Walter Russell Mead on Hurricane Sandy and the Perils of Nanny State Governance:
Here in New York we have a very busy government. It’s worried about the kinds of fats we eat and the size of the soft drinks we buy, and there is no shortage of regulations affecting businesses, street vendors, and individuals. But in all this exciting fine tuning, nobody seems to have bothered to think about the much greater task of keeping floodwaters out of the subway system. Admittedly, getting public support and finding the money for flood protection would be hard, but it is exactly that kind of hard job that governments are supposed to do. Leadership is getting the important things done, not looking busy on secondary tasks while the real needs of the city go quietly unmet.
The problem with nanny state governance isn’t just that it’s intrusive. It isn’t just that it stifles business with over-regulation, and it isn’t just that it empowers busybodies and costs money. It’s that it distracts government from the really big jobs that it ought to be doing.

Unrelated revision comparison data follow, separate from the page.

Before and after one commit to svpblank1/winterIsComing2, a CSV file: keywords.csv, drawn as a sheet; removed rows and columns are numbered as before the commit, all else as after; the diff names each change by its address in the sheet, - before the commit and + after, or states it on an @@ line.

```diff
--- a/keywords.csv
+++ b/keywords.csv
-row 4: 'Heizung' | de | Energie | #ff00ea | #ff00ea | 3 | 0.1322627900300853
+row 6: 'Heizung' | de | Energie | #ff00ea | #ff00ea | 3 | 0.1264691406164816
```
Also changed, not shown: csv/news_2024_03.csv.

Mayor Bloomberg has done an admirable job under great pressure as the city reels from Sandy’s attack. But an ounce of prevention beats a pound of cure. The city needed flood protection for its subways and electricity grid—and it didn’t get it. If the Mayor had spent less time and less of his political capital focusing on minutiae, this storm could have played out very differently.

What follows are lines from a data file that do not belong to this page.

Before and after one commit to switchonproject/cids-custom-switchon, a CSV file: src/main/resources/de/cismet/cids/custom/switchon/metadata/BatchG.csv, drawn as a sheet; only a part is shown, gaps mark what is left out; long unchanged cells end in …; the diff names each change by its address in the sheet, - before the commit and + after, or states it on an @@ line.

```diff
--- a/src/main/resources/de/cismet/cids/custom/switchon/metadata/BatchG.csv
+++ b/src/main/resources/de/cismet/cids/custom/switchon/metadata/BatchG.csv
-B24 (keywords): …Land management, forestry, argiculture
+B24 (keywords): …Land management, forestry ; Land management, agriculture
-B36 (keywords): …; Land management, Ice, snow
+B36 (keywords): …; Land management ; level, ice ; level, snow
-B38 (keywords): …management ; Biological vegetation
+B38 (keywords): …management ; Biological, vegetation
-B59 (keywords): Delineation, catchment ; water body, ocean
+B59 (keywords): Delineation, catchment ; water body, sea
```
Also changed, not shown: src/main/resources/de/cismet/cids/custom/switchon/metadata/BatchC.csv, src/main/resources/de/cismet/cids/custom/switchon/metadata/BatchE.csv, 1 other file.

In the wake of Hurricane Sandy, liberals are rushing to try to use the storm to show why bigger government is necessary while also falsely positing that if conservatives had their way there would no government resources available to deal with such serious situations. When it comes to government the choice isn’t between more and none. What conservatives want is government that’s capable and competent to do the things it should do and nothing more. Mead makes a great and underappreciated point that when the government engages in such activities as telling people how big their sodas are going to be it’s not only getting involved in areas that it shouldn’t, it’s diminishing its ability to do those things that it rightly should be doing.
An editorial in today’s WSJ also shows that the charge that Romney wants to do away with FEMA is a deceitful one

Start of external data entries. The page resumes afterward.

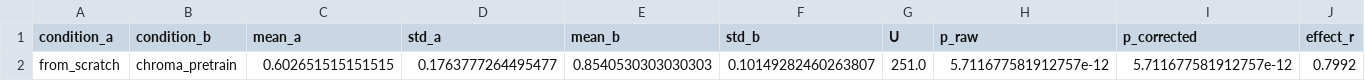
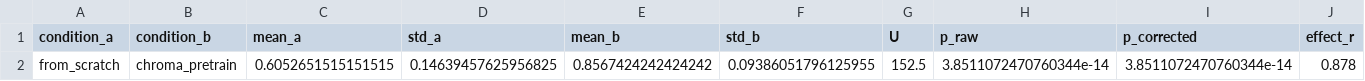
Before and after one commit to woodRock/chroma-dcnn, a CSV file: results/fish_oil/comparisons_chroma.csv, drawn as a sheet; only a part is shown; removed rows and columns are numbered as before the commit, all else as after; rows hold the shown columns only; the diff names each change by its address in the sheet, - before the commit and + after, or states it on an @@ line.

```diff
--- a/results/fish_oil/comparisons_chroma.csv
+++ b/results/fish_oil/comparisons_chroma.csv
-row 2: from_scratch | chroma_pretrain | 0.602651515151515 | 0.1763777264495477 | 0.8540530303030303 | 0.10149282460263807 | 251.0 | 5.711677581912757e-12 | 5.711677581912757e-12 | 0.7992
+row 2: from_scratch | chroma_pretrain | 0.6052651515151515 | 0.14639457625956825 | 0.8567424242424242 | 0.09386051796125955 | 152.5 | 3.8511072470760344e-14 | 3.8511072470760344e-14 | 0.878
```
Also changed, not shown: results/fish_oil/main_table.csv, 21 other files.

The rap on Mr. Romney seems to be that he once said emergency management could be done well and perhaps better at the state level, and he also endorsed Paul Ryan's House Republican budget.
Let's look at the record. Regarding the budget for FEMA (the Federal Emergency Management Agency), Mr. Obama's own fiscal 2013 budget sought $10.008 billion. That was a cut of $641.5 million, or 6.02%, from fiscal 2012. We couldn't find an apples-to-apples comparison in the Ryan budget resolution, because FEMA spending was part of a larger category and the Senate never did pass its budget. But if budget cuts to FEMA are the liberal standard, their beef is with Mr. Obama. By the way, Mr. Romney says he doesn't want to abolish FEMA.
None of which means that FEMA is above reform. Matt Mayer of the Heritage Foundation has found that annual FEMA disaster declarations have multiplied since the Clinton years and have reached a yearly average of 153 under Mr. Obama. That compares to 129.6 under George W. Bush, 89.5 under Mr. Clinton, and only 28 a year under Reagan. Mr. Mayer argues that taxpayers and storm victims would be better served if FEMA devoted itself to helping out in the biggest disasters, such as Sandy, and not dive in at every political request for assistance.
Again, when conservatives talk about reforming government, it doesn’t mean eliminating it entirely. It means defining the proper scope and scale of government activity which would allow it to focus on the things it should be doing and do them well. Conservatives want good government. Good doesn’t mean more.